On the High Line Canal and Chatfield State Park trails, where we at Cottonwood like to ride, you name it and it could jump out at you—dogs, bikers, hikers, cars, fishermen, deer, birds, puddles, squirrels, bunnies, even hobbyists’ pet drones flying overhead! Sometimes it doesn’t need to jump out at you: a weirdly shaped bush is all it takes if your horse is already on high alert. Yes, indeedy! The trail can be a scary place for the unaccustomed.

But trail riding in Colorado doesn’t need to be scary. Before you venture out, here’s a quick refresher on good ground rules for hitting the trails after a long winter off.

Find a Buddy. Don’t go out alone the first few times! Find a trail buddy with a reliable mount who likes to go about your pace. Horses take comfort and confidence from each other, as well as their riders. Try not to pair up with a scaredy-cat, though. Horses also take spook from each other. Once your horse is comfortable with the idea, you can take him out alone.

Avoid large groups. More than six-ish horses and you’ve just got a lot of moving parts and potentially a herd mentality that could go wrong. That doesn’t mean you can’t do it, just know that a group of three or four horses is a lot easier to manage…especially if any of them are jumpy.

Build your horse’s confidence. Go slow and easy at first! Don’t overwhelm a nervous horse with a long trail ride right off the bat. Start with a few short, simple rides, then lengthen or complicate them (with water crossings, bushwhacking, etc.) when your mount seems ready.

If done right, trail riding is one of the best ways to become a great rider who’s ready for—and can deal with—anything. It’s a fabulous relationship-building activity that creates trust between you and your horse, too.

Horses that are trail ridden tend to be calmer, more confident and happier. Because let’s be honest, exploring a trail in the countryside is a lot more interesting for a horse than trotting circles in the arena.

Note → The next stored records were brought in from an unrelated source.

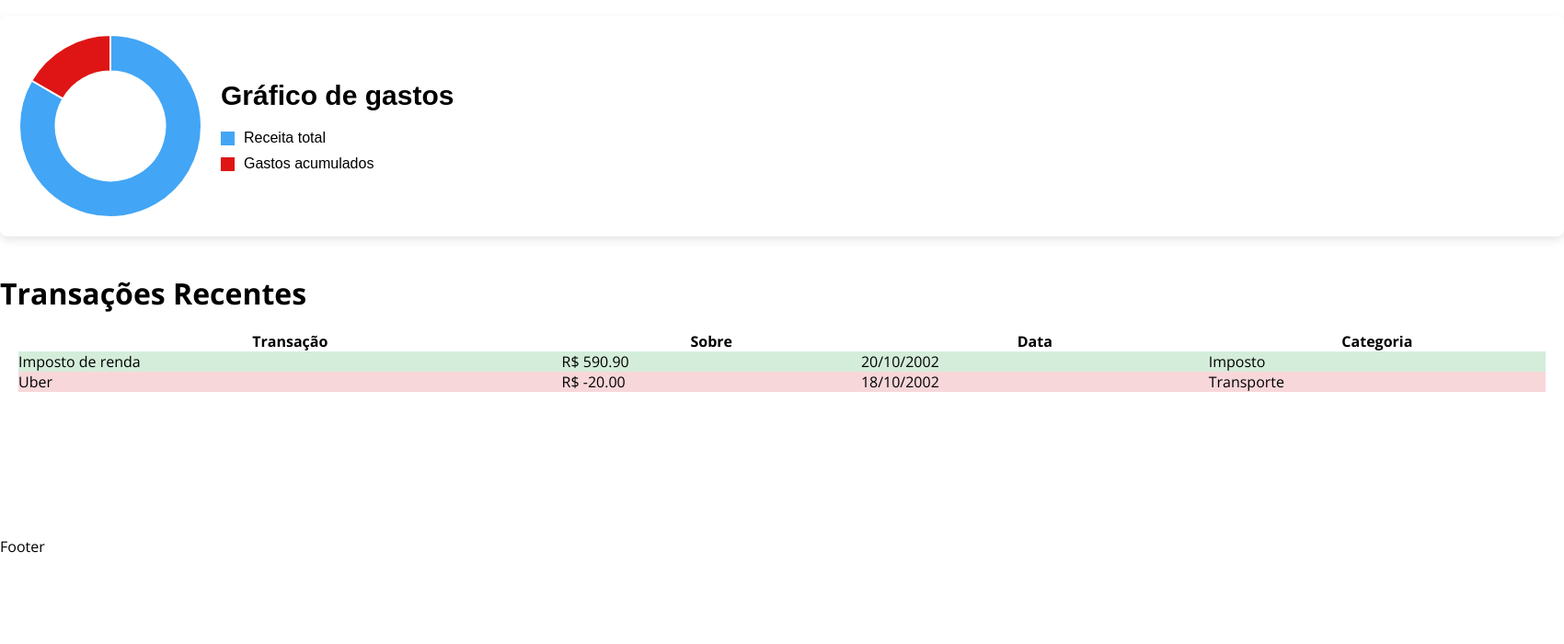
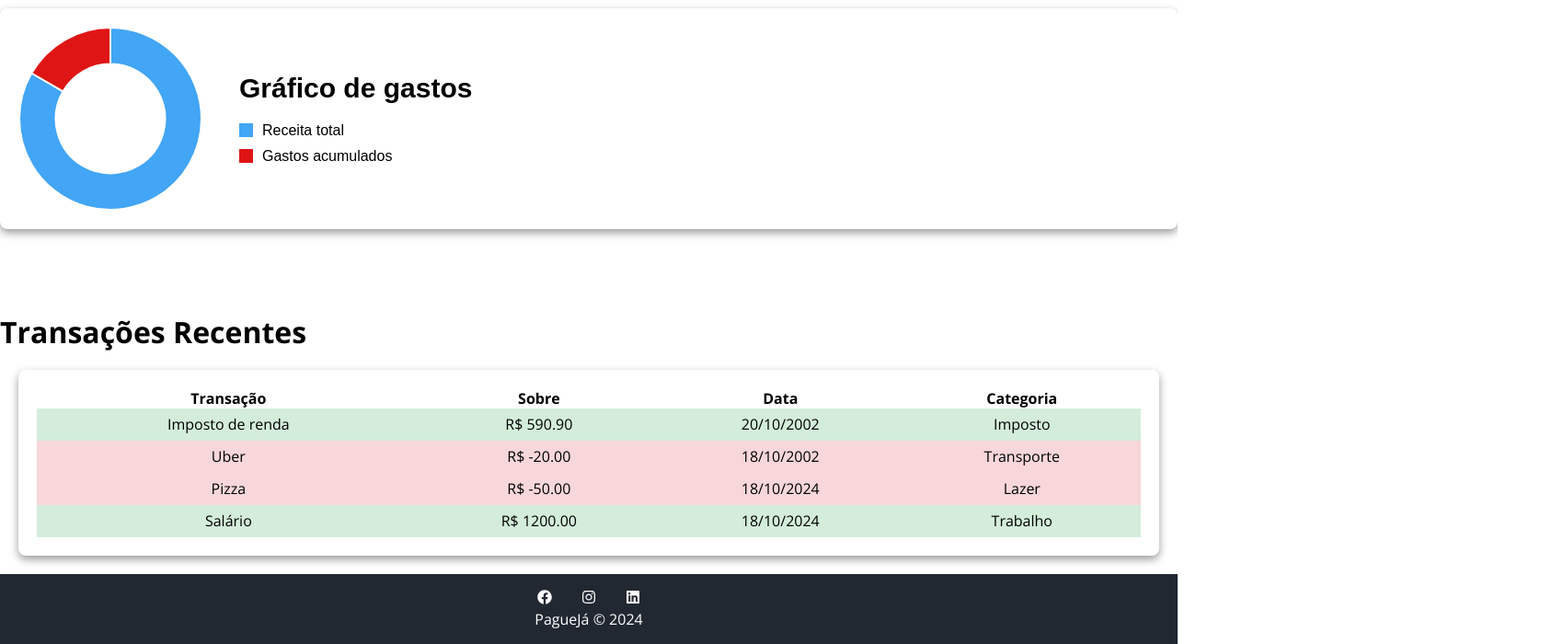
Before and after one commit to PagueJa/Site_poupeja, a React (Create React App) app: page / in a window 1280 px wide. Shown: the part 394-1094 px from the top of the page at 92% size, 1700 px wide, since content can reach past the window. Before the commit the page ends 999 px from the top, so only its background shows below. Built offline with nearby package versions, Linux system fonts and the light colour scheme.

Commit message:
Pagina home feita

```diff
--- a/package.json
+++ b/package.json
@@ -11,6 +11,7 @@
     "react": "^18.3.1",
     "react-chartjs-2": "^5.2.0",
     "react-dom": "^18.3.1",
+    "react-icons": "^5.3.0",
     "react-router-dom": "^6.26.1",
     "react-scripts": "5.0.1",
     "uuid": "^10.0.0",
--- a/src/App.js
+++ b/src/App.js
@@ -5,7 +5,8 @@ import Categorias from './components/pages/Categorias';
 import Historico from './components/pages/Historico';
 
 import Container from './components/layout/Container'; // Importa o componente Container
-import Navbar from './components/layout/Navbar'
+import Navbar from './components/layout/Navbar';
+import Footer from './components/layout/Footer';
 
 function App() {
   return (
@@ -49,7 +50,7 @@ function App() {
           }
         />
       </Routes>
-      <p>Footer</p>
+      <Footer/>
     </Router>
   );
 }
--- a/src/components/layout/Container.module.css
+++ b/src/components/layout/Container.module.css
@@ -1,5 +1,6 @@
 .container {/* altera o conteiner de todas as paginas, principalmente a largura */
-    width: 1700px;
+    max-width: 1600px;
+    width: 100%;
     display: flex;
     justify-content: space-between;
     margin: 0 auto;
--- a/src/components/layout/DoughnutChart.js
+++ b/src/components/layout/DoughnutChart.js
@@ -40,11 +40,11 @@ const DoughnutChart = ({ receita, despesas }) => {
     }, [receita, despesas]);
 
     return (
-        <div style={{ display: 'flex', alignItems: 'center', boxShadow: '0px 4px 10px rgba(0, 0, 0, 0.1)', padding: '20px', borderRadius: '8px', backgroundColor: 'white' }}>
+        <div style={{ display: 'flex', alignItems: 'center', boxShadow: '0px 4px 10px rgba(0, 0, 0, 0.4)', padding: '20px', borderRadius: '8px', backgroundColor: 'white'}}>
             <div style={{ width: '200px', height: '200px' }}>
                 <Chart type="doughnut" data={chartData} options={chartOptions} />
             </div>
-            <div style={{ marginLeft: '20px' }}>
+            <div style={{ marginLeft: '40px' }}>
                 <h3 style={{ fontFamily: 'Arial, sans-serif', marginBottom: '20px', fontSize: '30px' }}>Gráfico de gastos</h3>
                 <div style={{ display: 'flex', flexDirection: 'column', justifyContent: 'center' }}>
                     <div style={{ display: 'flex', alignItems: 'center', marginBottom: '10px' }}>
--- /dev/null
+++ b/src/components/layout/Footer.js
@@ -0,0 +1,17 @@
+import {FaFacebook, FaInstagram, FaLinkedin} from 'react-icons/fa'
+import styles from './Footer.module.css'
+
+const Footer = () => {
+  return (
+    <footer className={styles.footer}>
+        <ul className={styles.social_list}>
+            <li><FaFacebook/></li>
+            <li><FaInstagram/></li>
+            <li><FaLinkedin/></li>
+        </ul>
+        <p><span>PagueJá</span> &copy; 2024</p>
+    </footer>
+  )
+}
+
+export default Footer
--- /dev/null
+++ b/src/components/layout/Footer.module.css
@@ -0,0 +1,20 @@
+.footer{
+    background-color: #222831;
+    color: #FFF;
+    padding: 1em;
+    text-align: center;
+}
+
+.social_list{
+    display: flex;
+    justify-content: center;
+    list-style-type: none;
+}
+
+.social_list li {
+    margin: 0 1em;
+}
+
+.social_list li:hover{
+    color: #555555;
+}
--- a/src/components/layout/RecentTransactions.js
+++ b/src/components/layout/RecentTransactions.js
@@ -16,13 +16,27 @@ const transactions = [
     date: '18/10/2002',
     category: 'Transporte',
   },
+  {
+    id: 3,
+    title: 'Pizza',
+    amount: -50.00,
+    date: '18/10/2024',
+    category: 'Lazer',
+  },
+  {
+    id: 4,
+    title: 'Salário',
+    amount: 1200.00,
+    date: '18/10/2024',
+    category: 'Trabalho',
+  },
 ];
 
 const RecentTransaction = () => {
   return (
-    <div className='td' style={{ margin: '20px' }}>
-      <table style={{ width: '100%', borderCollapse: 'collapse' }}>
-        <thead >
+    <div className={styles.container}>
+      <table className={styles.table}>
+        <thead>
           <tr>
             <th>Transação</th>
             <th>Sobre</th>
@@ -33,6 +47,7 @@ const RecentTransaction = () => {
         <tbody>
           {transactions.map((transaction) => (
             <tr
+              className={styles.row}
               key={transaction.id}
               style={{
                 backgroundColor: transaction.amount > 0 ? '#d4edda' : '#f8d7da',
--- a/src/components/layout/RecentTransactions.module.css
+++ b/src/components/layout/RecentTransactions.module.css
@@ -1,3 +1,25 @@
-.tbody      .td {
+.tr{
+    text-align: center;
+    align-items: center;
+    padding: 0 90px;
+}
+
+.container {
+    margin: 20px;
+    display: flex;
+    align-items: center;
+    box-shadow: 0px 4px 10px rgba(0, 0, 0, 0.4);
+    padding: 20px;
+    border-radius: 8px;
+    background-color: white;
+  }
+
+.table {
+    width: 100%;
+    border-collapse: collapse;
+}
+
+ .row {
+    height: 35px;
     text-align: center;
 }
--- a/src/components/pages/Home.module.css
+++ b/src/components/pages/Home.module.css
@@ -5,5 +5,5 @@
 }
 
 .trasacoes_recentes{
-    margin-top: 40px;
+    margin-top: 90px;
 }
```
Also changed, not shown: 1 other file (tests, documents, lock files or other folders).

Not to mention, trail riding in Colorado is just plain fun. It’s gorgeous out there.

Happy trails, all!

Questions or concerns about trail riding? Send us a comment—we’re happy to help!